§ **Problem to work on**
The entries below should be set down again exactly, with every picture left out.

[Before-and-after page screenshots]
________________
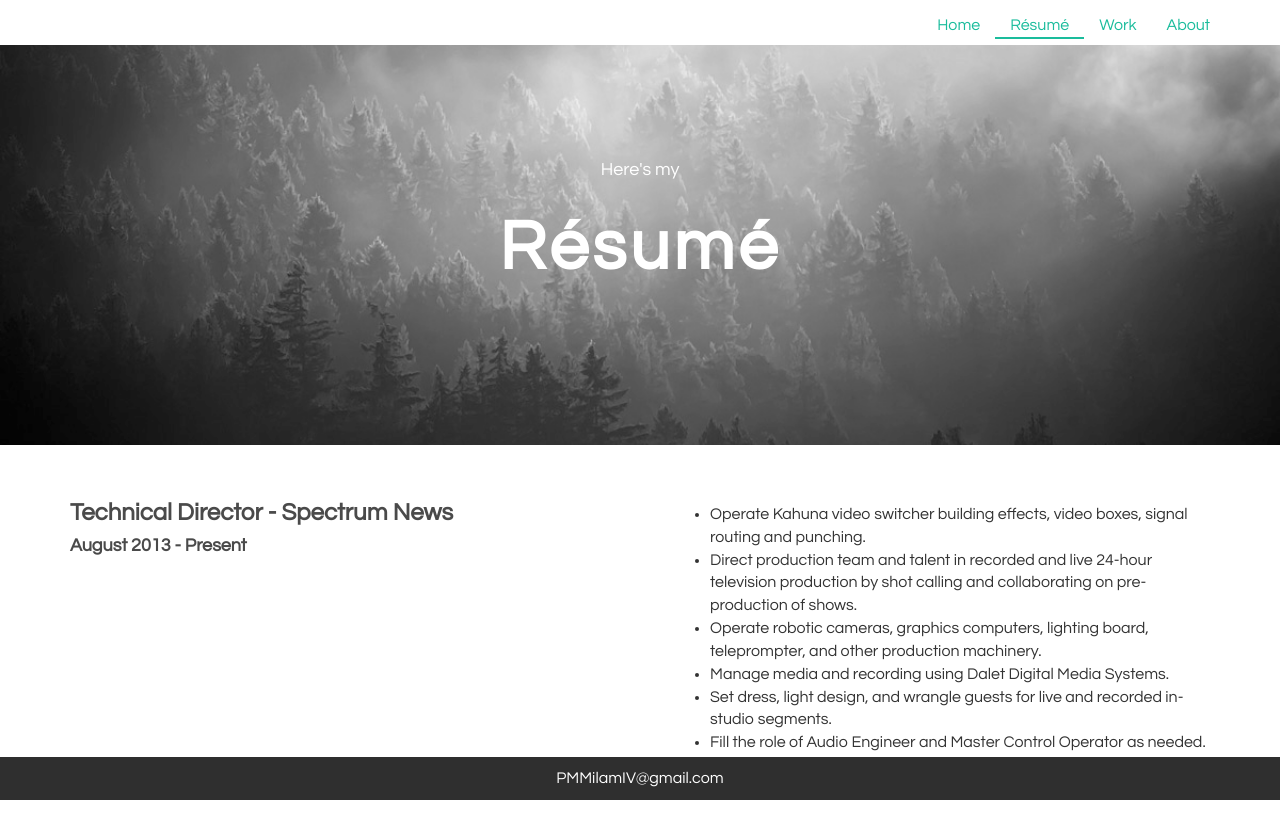
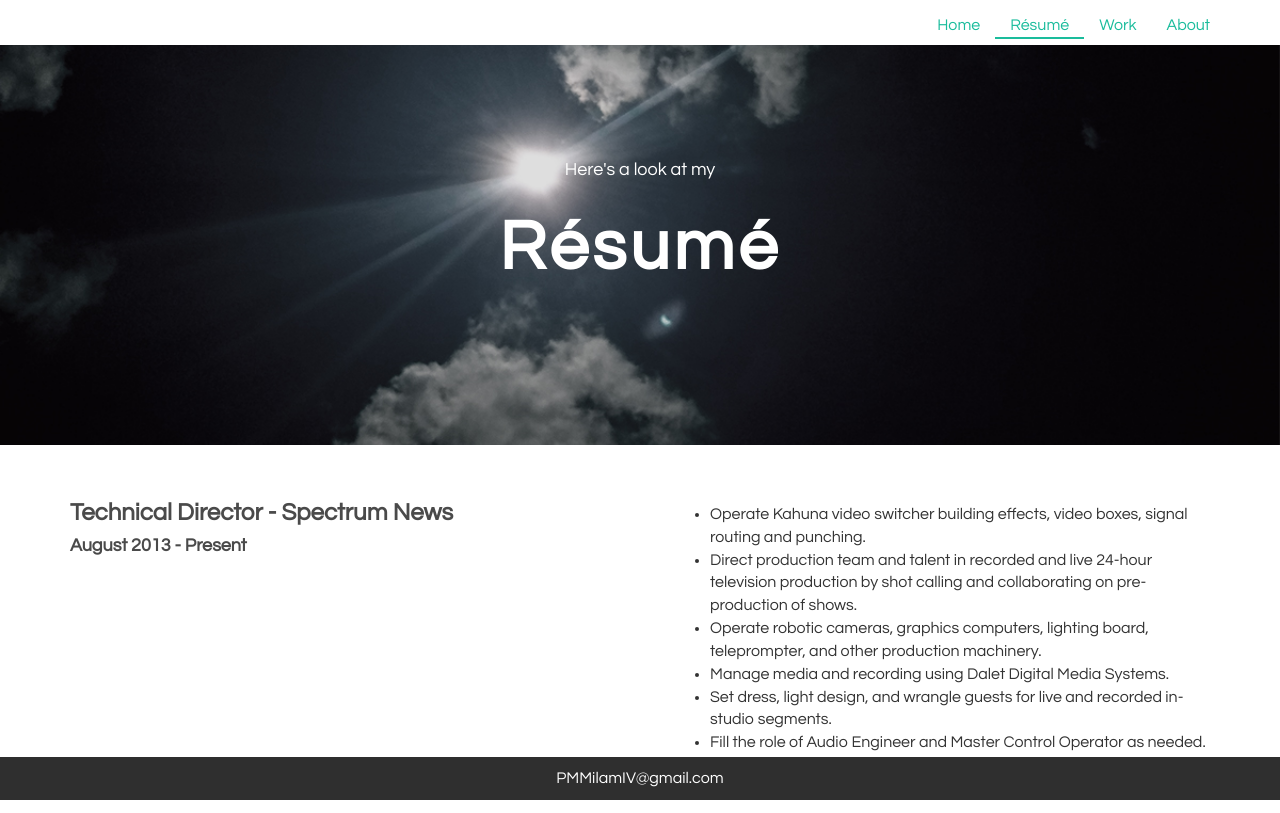
Before and after one commit to pmmiv/mediaPortfolio, a plain HTML site: page resume.html in a window 1280 px wide. Shown: the top 813 px of the page. Drawn offline with Linux system fonts and the light colour scheme.

Commit message:
changed banner img

```diff
--- a/assets/css/style.css
+++ b/assets/css/style.css
@@ -118,7 +118,7 @@ h1, h2, h3, h4, h5, h6 {
    ========================================================================== */
 
 #headerwrap {
-	background: url(../img/back.jpg) no-repeat center top;
+	background: url(../img/back2color.jpg) no-repeat center top;
 	margin-top: 45px;
 	padding-top: 105px;
 	text-align:center;
--- a/resume.html
+++ b/resume.html
@@ -33,7 +33,7 @@
       	    <div class="container">
       			<div class="row">
       				<div class="col-lg-6 col-lg-offset-3">
-      					<h4>Here's my</h4>
+      					<h4>Here's a look at my</h4>
       					<h1>Résumé</h1>
                 <h4></h>
       				</div>
```
Also changed, not shown: assets/img/back2.jpg (added), assets/img/back2color.jpg (added).
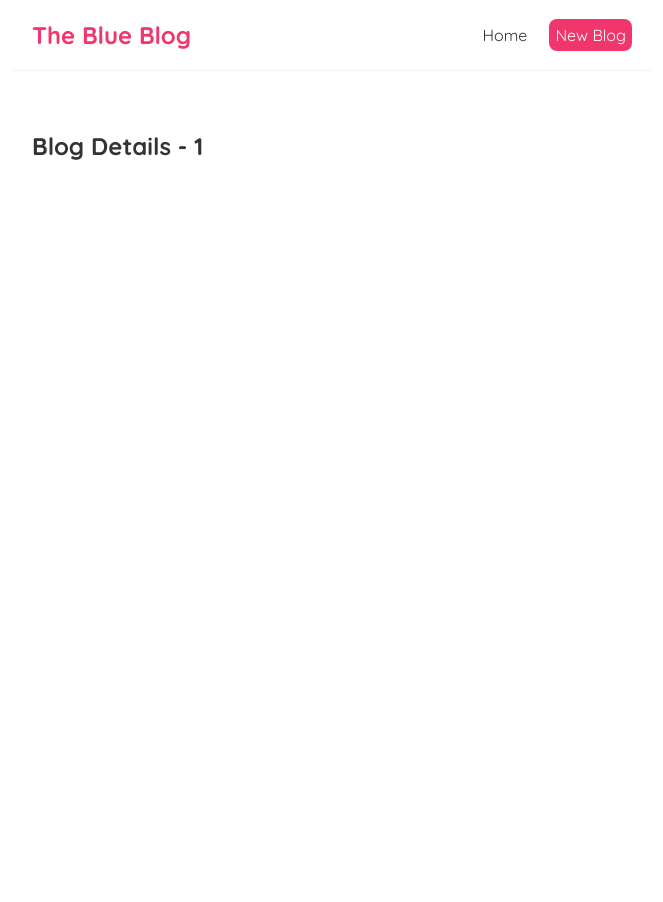
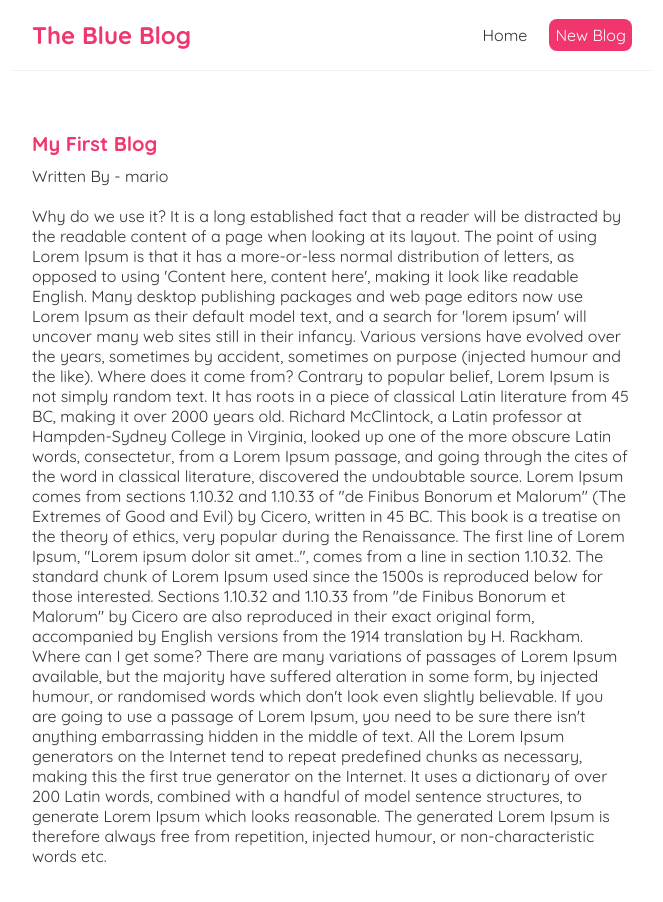
Before and after one commit to NuhaG/pink-blog, a React (Create React App) app: page /blogs/1 in a window 1280 px wide. Shown: the top 902 px of the page, without its empty margins (308-971 px from the left). Before the commit the page ends 800 px from the top, so only its background shows below. Built offline with nearby package versions, Linux system fonts and the light colour scheme; data requests are answered from the project's data file.

Commit message:
reusing custom hook for details page

```diff
--- a/src/App.js
+++ b/src/App.js
@@ -17,7 +17,7 @@
           <Route exact path="/create">
             <Create />
           </Route>
-          <Route exact path="/blogs/:id"> {/*used so that it changes with each component*/}
+          <Route exact path="/blogs/:id">
             <BlogDetails />
           </Route>
         </Switch>
--- a/src/blogDetails.js
+++ b/src/blogDetails.js
@@ -1,11 +1,21 @@
 import { useParams } from "react-router-dom/cjs/react-router-dom.min";
+import useFetch from "./useFetch";
 
 const BlogDetails = () => {
-    const { id } = useParams(); // allows us to get parametrers from the url
+    const { id } = useParams();
+    const { data: blog,error,isPending } = useFetch('http://localhost:8000/blogs/' + id);
 
     return (
         <div className="blog-details">
-            <h2>Blog Details - {id}</h2>
+            {isPending && <div>Loading...</div>}
+            {error && <div>{error}</div>}
+            {blog && (
+                <article>
+                    <h2>{blog.title}</h2>
+                    <p>Written By - {blog.author}</p>
+                    <div>{blog.body}</div>
+                </article>
+            )}
         </div>
     );
 }
--- a/src/index.css
+++ b/src/index.css
@@ -51,3 +51,11 @@
 .blog-preview a{
   text-decoration: none;
 }
+.blog-details h2{
+  font-size: 20px;
+  color: #f1356d;
+  margin-bottom: 10px;
+}
+.blog-details div{
+  margin: 20px 0;
+}
```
________________
§ **Your response**
Before and after one commit to pmmiv/mediaPortfolio, a plain HTML site: page resume.html in a window 1280 px wide. Shown: the top 813 px of the page. Drawn offline with Linux system fonts and the light colour scheme.

Commit message:
changed banner img

```diff
--- a/assets/css/style.css
+++ b/assets/css/style.css
@@ -118,7 +118,7 @@ h1, h2, h3, h4, h5, h6 {
    ========================================================================== */
 
 #headerwrap {
-	background: url(../img/back.jpg) no-repeat center top;
+	background: url(../img/back2color.jpg) no-repeat center top;
 	margin-top: 45px;
 	padding-top: 105px;
 	text-align:center;
--- a/resume.html
+++ b/resume.html
@@ -33,7 +33,7 @@
       	    <div class="container">
       			<div class="row">
       				<div class="col-lg-6 col-lg-offset-3">
-      					<h4>Here's my</h4>
+      					<h4>Here's a look at my</h4>
       					<h1>Résumé</h1>
                 <h4></h>
       				</div>
```
Also changed, not shown: assets/img/back2.jpg (added), assets/img/back2color.jpg (added).
Before and after one commit to NuhaG/pink-blog, a React (Create React App) app: page /blogs/1 in a window 1280 px wide. Shown: the top 902 px of the page, without its empty margins (308-971 px from the left). Before the commit the page ends 800 px from the top, so only its background shows below. Built offline with nearby package versions, Linux system fonts and the light colour scheme; data requests are answered from the project's data file.

Commit message:
reusing custom hook for details page

```diff
--- a/src/App.js
+++ b/src/App.js
@@ -17,7 +17,7 @@
           <Route exact path="/create">
             <Create />
           </Route>
-          <Route exact path="/blogs/:id"> {/*used so that it changes with each component*/}
+          <Route exact path="/blogs/:id">
             <BlogDetails />
           </Route>
         </Switch>
--- a/src/blogDetails.js
+++ b/src/blogDetails.js
@@ -1,11 +1,21 @@
 import { useParams } from "react-router-dom/cjs/react-router-dom.min";
+import useFetch from "./useFetch";
 
 const BlogDetails = () => {
-    const { id } = useParams(); // allows us to get parametrers from the url
+    const { id } = useParams();
+    const { data: blog,error,isPending } = useFetch('http://localhost:8000/blogs/' + id);
 
     return (
         <div className="blog-details">
-            <h2>Blog Details - {id}</h2>
+            {isPending && <div>Loading...</div>}
+            {error && <div>{error}</div>}
+            {blog && (
+                <article>
+                    <h2>{blog.title}</h2>
+                    <p>Written By - {blog.author}</p>
+                    <div>{blog.body}</div>
+                </article>
+            )}
         </div>
     );
 }
--- a/src/index.css
+++ b/src/index.css
@@ -51,3 +51,11 @@
 .blog-preview a{
   text-decoration: none;
 }
+.blog-details h2{
+  font-size: 20px;
+  color: #f1356d;
+  margin-bottom: 10px;
+}
+.blog-details div{
+  margin: 20px 0;
+}
```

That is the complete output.